Regular visitors to Zelo Street may recall the attempt by the Tory controlled Royal Borough of Kensington and Chelsea (RBKC) to move the proposed Chelsea station on Crossrail 2 from the area around Chelsea fire station to what was termed Chelsea West (details, including maps, HERE and HERE). This “option” had been added to the proposals for the new line last year, but only advised to residents last month.
World's End Estate, with Cremorne Estate at top right
This new proposal, it was confirmed, “would require additional land for a station between King’s Road and the River Thames ... and could only proceed in parallel with plans for wider regeneration and redevelopment of the area”. That would mean that some, or indeed all, of the Cremorne estate, and even part of World’s End, would have to be demolished.
Getting a response from RBKC was not easy, and at first, local MP Greg Hands appeared to distance himself from the whole business, suggesting that worried constituents arrange one-on-one meetings with him. However, and this is a most fortunate however, Hands has since then got more deeply involved and concluded that the Chelsea West option was not A Good Thing.
Greg Hands is to be commended for doing exactly what the Member of Parliament job spec says on the tin: addressing the concerns of those he represents. His advocacy has probably been instrumental in persuading RBKC to be a little less enthusiastic about Chelsea West and consider the Crossrail 2 options strictly on their merits. That conclusion will have been a blessed relief for all those council tenants.

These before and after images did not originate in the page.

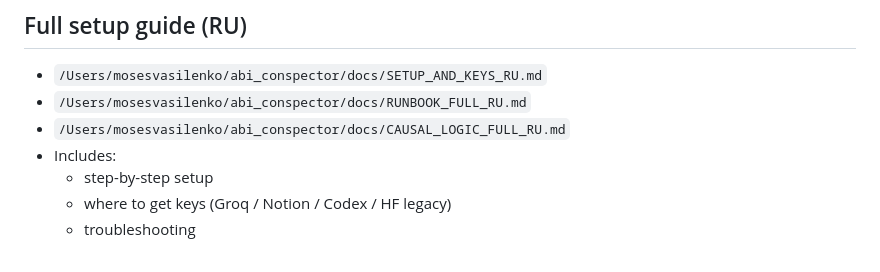
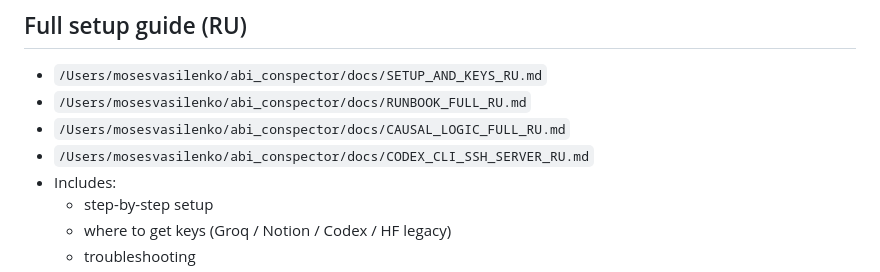
Before and after one commit to mrMoses2000/abi_conspector, a Markdown page: README.md, the part around the change. Drawn GitHub-style.

Commit message:
Add SSH server Codex CLI setup guide and link from runbook

```diff
--- a/README.md
+++ b/README.md
@@ -29,6 +29,7 @@ npm install
 - `/Users/mosesvasilenko/abi_conspector/docs/SETUP_AND_KEYS_RU.md`
 - `/Users/mosesvasilenko/abi_conspector/docs/RUNBOOK_FULL_RU.md`
 - `/Users/mosesvasilenko/abi_conspector/docs/CAUSAL_LOGIC_FULL_RU.md`
+- `/Users/mosesvasilenko/abi_conspector/docs/CODEX_CLI_SSH_SERVER_RU.md`
 - Includes:
   - step-by-step setup
   - where to get keys (Groq / Notion / Codex / HF legacy)
```
Also changed, not shown: docs/CODEX_CLI_SSH_SERVER_RU.md (added, +85 -0 lines), docs/RUNBOOK_FULL_RU.md (+3 -0 lines).
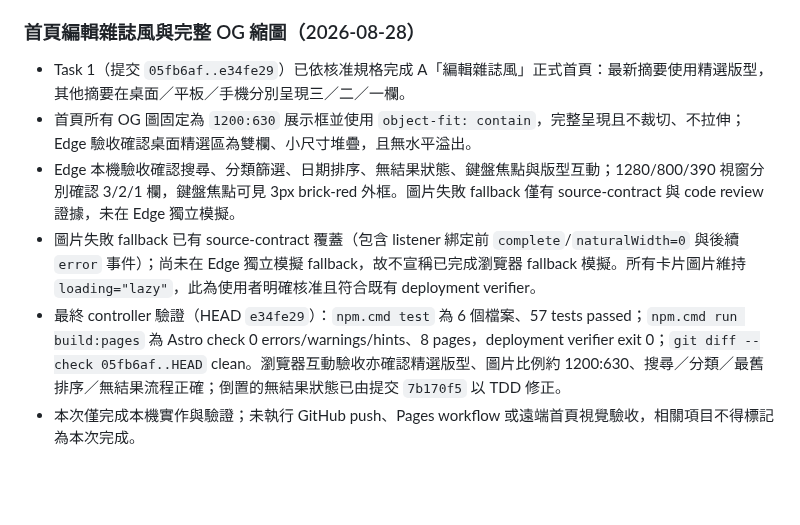
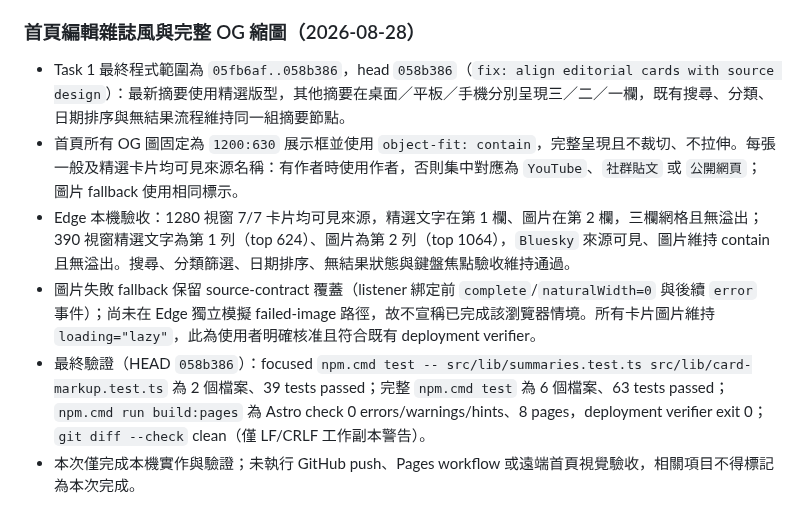
Before and after one commit to yamopeng0918/AI-Summary, a Markdown page: progress.md, the part around the change. GitHub-like rendering; blank space fills up the shorter version.

Commit message:
docs: update editorial homepage verification

```diff
--- a/progress.md
+++ b/progress.md
@@ -338,9 +338,9 @@ PDF／論文、圖片 OCR 與標籤篩選不屬於核心 MVP，只在核心範
 
 ### 首頁編輯雜誌風與完整 OG 縮圖（2026-08-28）
 
-- Task 1（提交 `05fb6af..e34fe29`）已依核准規格完成 A「編輯雜誌風」正式首頁：最新摘要使用精選版型，其他摘要在桌面／平板／手機分別呈現三／二／一欄。
-- 首頁所有 OG 圖固定為 `1200:630` 展示框並使用 `object-fit: contain`，完整呈現且不裁切、不拉伸；Edge 驗收確認桌面精選區為雙欄、小尺寸堆疊，且無水平溢出。
-- Edge 本機驗收確認搜尋、分類篩選、日期排序、無結果狀態、鍵盤焦點與版型互動；1280/800/390 視窗分別確認 3/2/1 欄，鍵盤焦點可見 3px brick-red 外框。圖片失敗 fallback 僅有 source-contract 與 code review 證據，未在 Edge 獨立模擬。
-- 圖片失敗 fallback 已有 source-contract 覆蓋（包含 listener 綁定前 `complete`/`naturalWidth=0` 與後續 `error` 事件）；尚未在 Edge 獨立模擬 fallback，故不宣稱已完成瀏覽器 fallback 模擬。所有卡片圖片維持 `loading="lazy"`，此為使用者明確核准且符合既有 deployment verifier。
-- 最終 controller 驗證（HEAD `e34fe29`）：`npm.cmd test` 為 6 個檔案、57 tests passed；`npm.cmd run build:pages` 為 Astro check 0 errors/warnings/hints、8 pages，deployment verifier exit 0；`git diff --check 05fb6af..HEAD` clean。瀏覽器互動驗收亦確認精選版型、圖片比例約 1200:630、搜尋／分類／最舊排序／無結果流程正確；倒置的無結果狀態已由提交 `7b170f5` 以 TDD 修正。
+- Task 1 最終程式範圍為 `05fb6af..058b386`，head `058b386`（`fix: align editorial cards with source design`）：最新摘要使用精選版型，其他摘要在桌面／平板／手機分別呈現三／二／一欄，既有搜尋、分類、日期排序與無結果流程維持同一組摘要節點。
+- 首頁所有 OG 圖固定為 `1200:630` 展示框並使用 `object-fit: contain`，完整呈現且不裁切、不拉伸。每張一般及精選卡片均可見來源名稱：有作者時使用作者，否則集中對應為 `YouTube`、`社群貼文` 或 `公開網頁`；圖片 fallback 使用相同標示。
+- Edge 本機驗收：1280 視窗 7/7 卡片均可見來源，精選文字在第 1 欄、圖片在第 2 欄，三欄網格且無溢出；390 視窗精選文字為第 1 列（top 624）、圖片為第 2 列（top 1064），`Bluesky` 來源可見、圖片維持 contain 且無溢出。搜尋、分類篩選、日期排序、無結果狀態與鍵盤焦點驗收維持通過。
+- 圖片失敗 fallback 保留 source-contract 覆蓋（listener 綁定前 `complete`/`naturalWidth=0` 與後續 `error` 事件）；尚未在 Edge 獨立模擬 failed-image 路徑，故不宣稱已完成該瀏覽器情境。所有卡片圖片維持 `loading="lazy"`，此為使用者明確核准且符合既有 deployment verifier。
+- 最終驗證（HEAD `058b386`）：focused `npm.cmd test -- src/lib/summaries.test.ts src/lib/card-markup.test.ts` 為 2 個檔案、39 tests passed；完整 `npm.cmd test` 為 6 個檔案、63 tests passed；`npm.cmd run build:pages` 為 Astro check 0 errors/warnings/hints、8 pages，deployment verifier exit 0；`git diff --check` clean（僅 LF/CRLF 工作副本警告）。
 - 本次僅完成本機實作與驗證；未執行 GitHub push、Pages workflow 或遠端首頁視覺驗收，相關項目不得標記為本次完成。
```
Also changed, not shown: todo.md (+4 -2 lines).
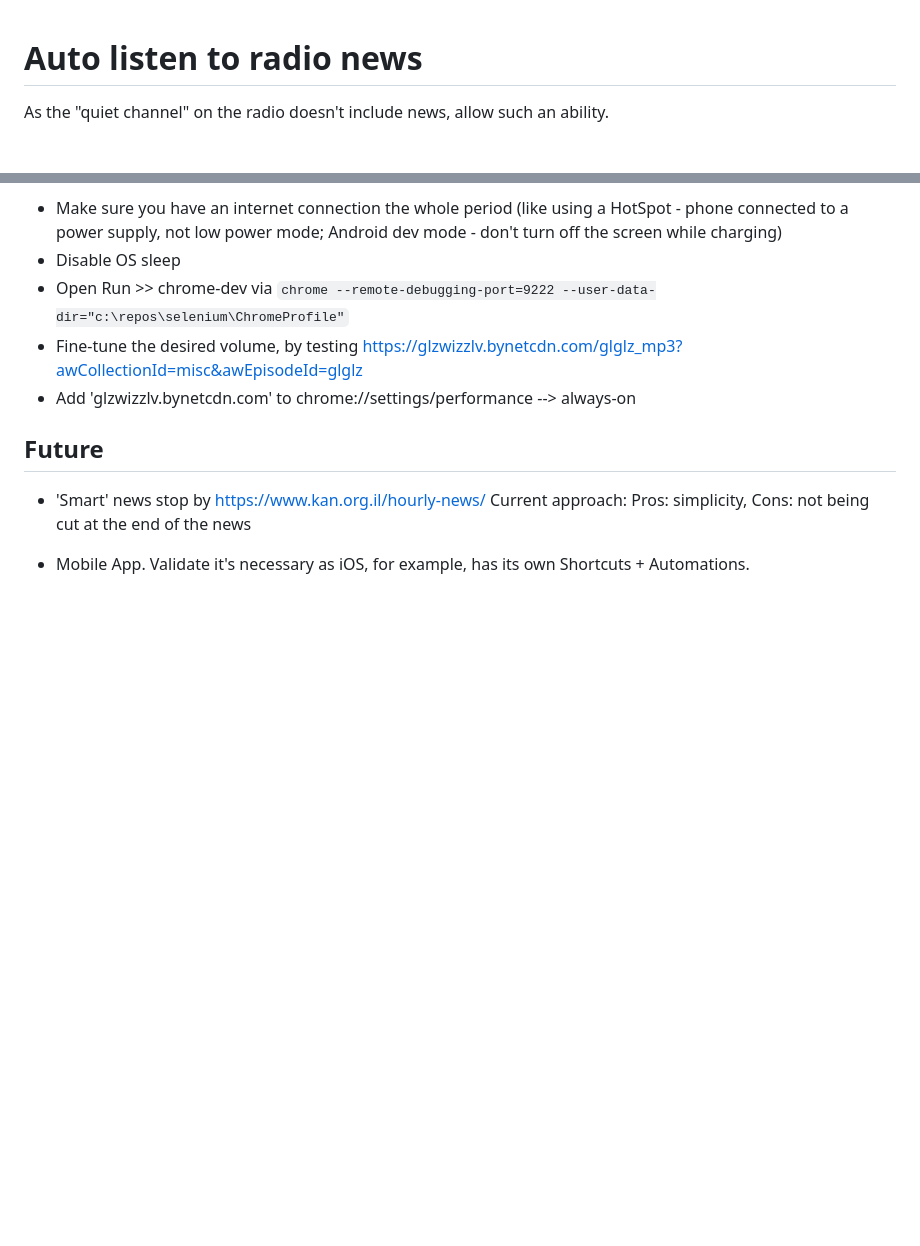
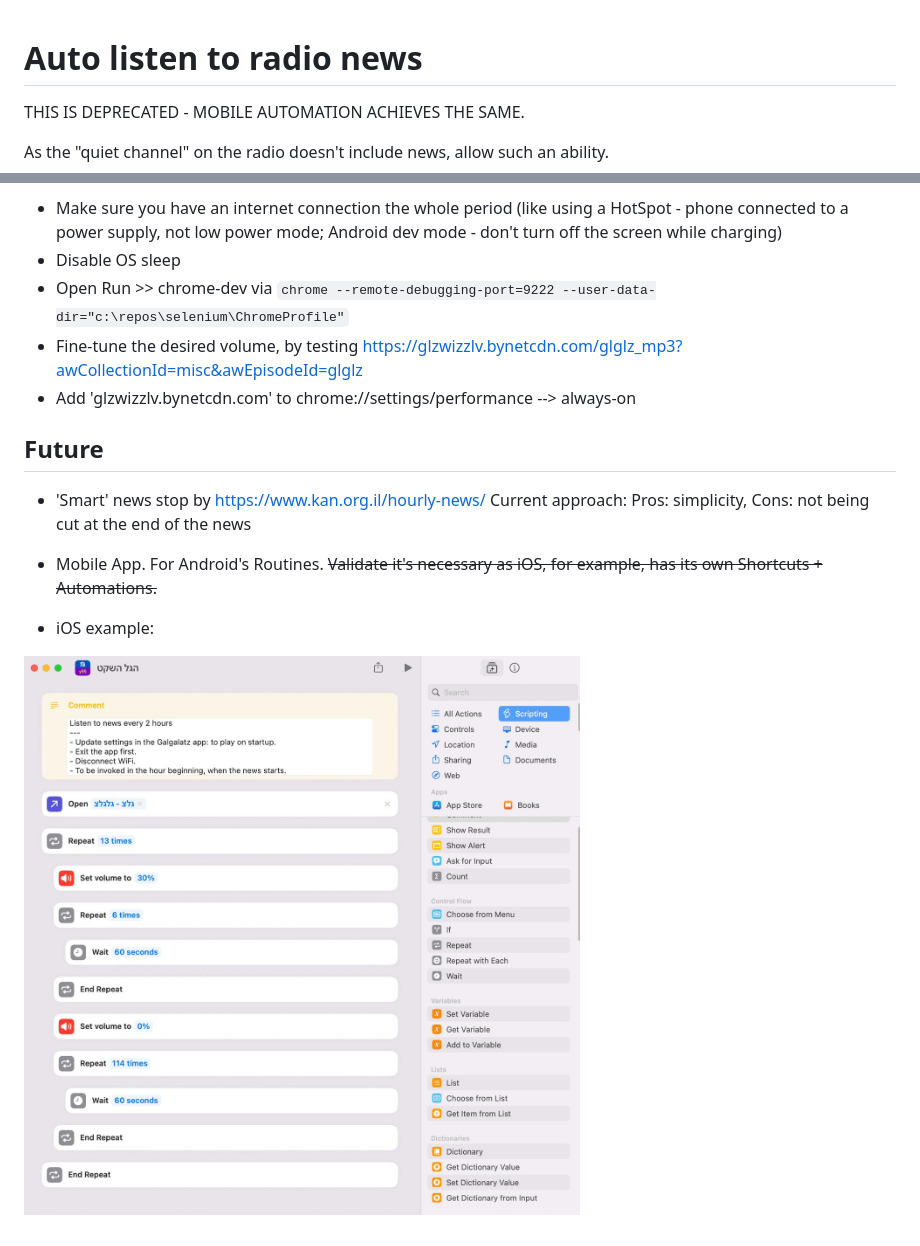
Before and after one commit to shahart/myquietwave, a Markdown page: README.md, 2 parts joined by grey strips. Drawn GitHub-style; pictures changed too: ios-shortcut.jpg (added); blank space fills up the shorter version.

Commit message:
Implemened iOS Shortcut

```diff
--- a/README.md
+++ b/README.md
@@ -1,4 +1,6 @@
 # Auto listen to radio news #
+
+THIS IS DEPRECATED - MOBILE AUTOMATION ACHIEVES THE SAME.
 
 As the "quiet channel" on the radio doesn't include news, allow such an ability.
 
@@ -13,4 +15,8 @@ As the "quiet channel" on the radio doesn't include news, allow such an ability.
 - 'Smart' news stop by https://www.kan.org.il/hourly-news/
 Current approach: Pros: simplicity, Cons: not being cut at the end of the news
 
-- Mobile App. Validate it's necessary as iOS, for example, has its own Shortcuts + Automations.
+- Mobile App. For Android's Routines. ~~Validate it's necessary as iOS, for example, has its own Shortcuts + Automations.~~
+
+- iOS example:
+
+![iOS shortcut](ios-shortcut.jpg)
```
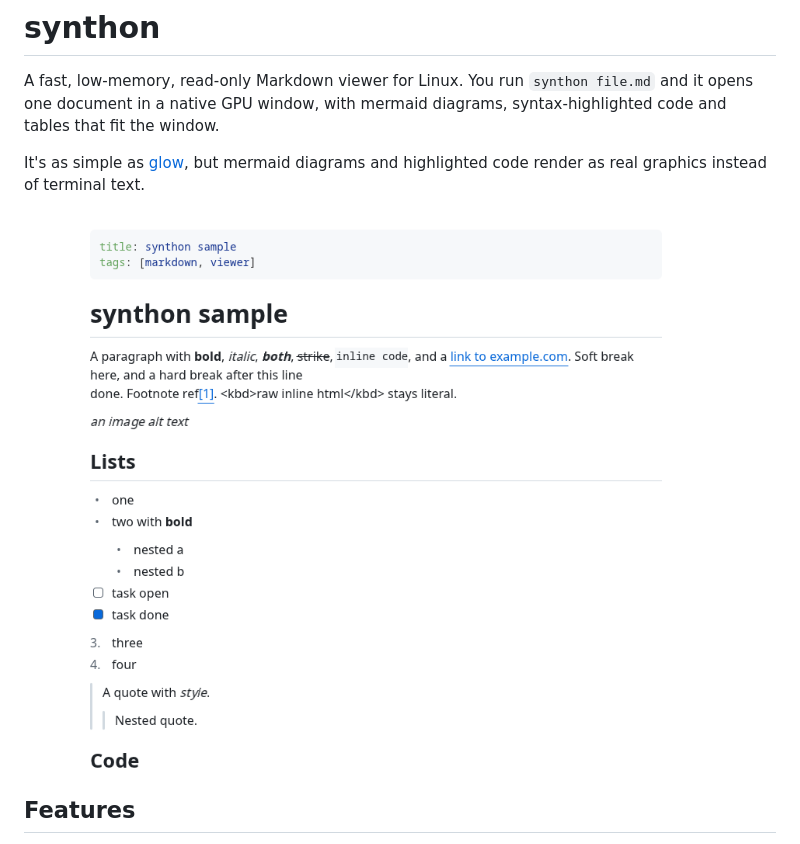
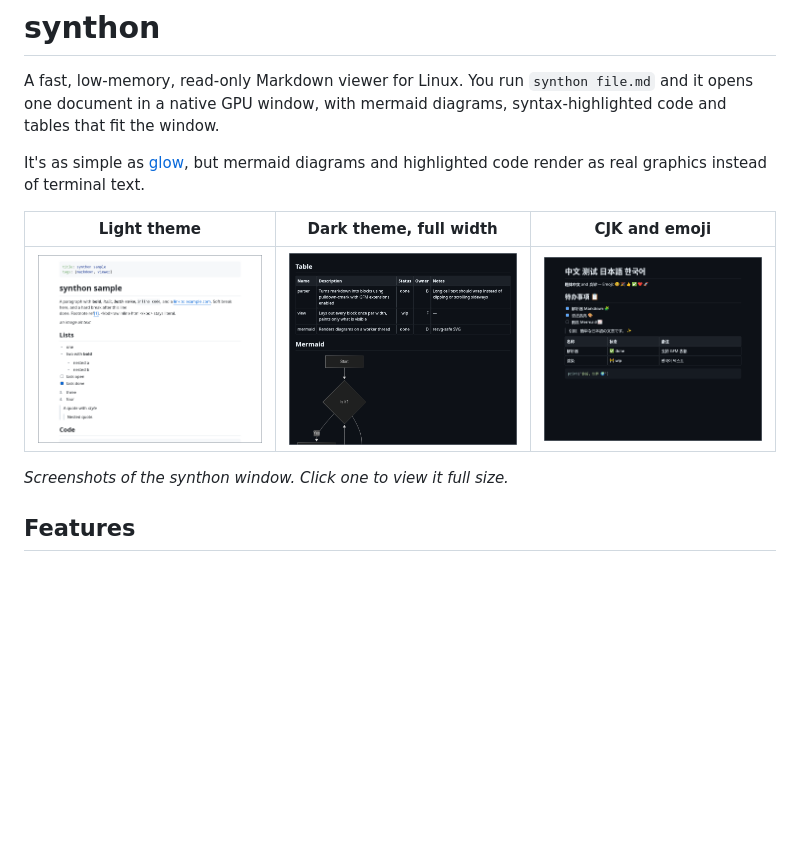
Before and after one commit to initialrise/synthon, a Markdown page: README.md, the part around one of its changes. Rendered like a GitHub page; pictures changed too: docs/screenshots/dark-table-mermaid.png, docs/screenshots/light.png, docs/screenshots/unicode.png; blank space fills up the shorter version.

Commit message:
docs: show screenshots side by side with frames and captions

```diff
--- a/README.md
+++ b/README.md
@@ -4,7 +4,11 @@ A fast, low-memory, read-only Markdown viewer for Linux. You run `synthon file.m
 
 It's as simple as [glow](https://github.com/charmbracelet/glow), but mermaid diagrams and highlighted code render as real graphics instead of terminal text.
 
-![synthon rendering a document in the light theme](docs/screenshots/light.png)
+| Light theme | Dark theme, full width | CJK and emoji |
+|:---:|:---:|:---:|
+| <img src="docs/screenshots/light.png" alt="synthon in the light theme: headings, lists, quotes and code" width="100%"> | <img src="docs/screenshots/dark-table-mermaid.png" alt="synthon in the dark theme at full width: a wide table and a mermaid flowchart" width="100%"> | <img src="docs/screenshots/unicode.png" alt="synthon rendering Chinese, Japanese and Korean text with colour emoji" width="100%"> |
+
+_Screenshots of the synthon window. Click one to view it full size._
 
 ## Features
 
```
Also changed, not shown: other parts of README.md (+0 -4 lines).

Because RBKC has now circulated residents with a letter that states at the outset “The Council is backing Chelsea Fire Station as the right place for a Crossrail 2 station”. Councillor Tim Coleridge makes a brief complaint about “scaremongering” (thanks for that, Tim), but later in his missive admits what Zelo Street has said all along – that some demolition would have been necessary for Chelsea West.
For that site, “there is just too much uncertainty at present about the impact on Council tenants and leaseholders. Major redevelopment of council homes would only ever be countenanced by Kensington and Chelsea when supported by cast-iron guarantees about how residents’ interests would be protected and even enhanced”. So Chelsea West would have meant demolition. As I said at the time.
Coleridge also seeks to shift any blame for station location: “In the Council’s own submission to last year’s consultation we ... asked TfL whether there might be a better location further to the west. However, it was TfL that selected the actual site and it will be TfL that takes the final decision about where to build the station”. But it was RBKC that started the Chelsea West process going.
Fortunately, that option will not be progressed by RBKC. Good news for residents!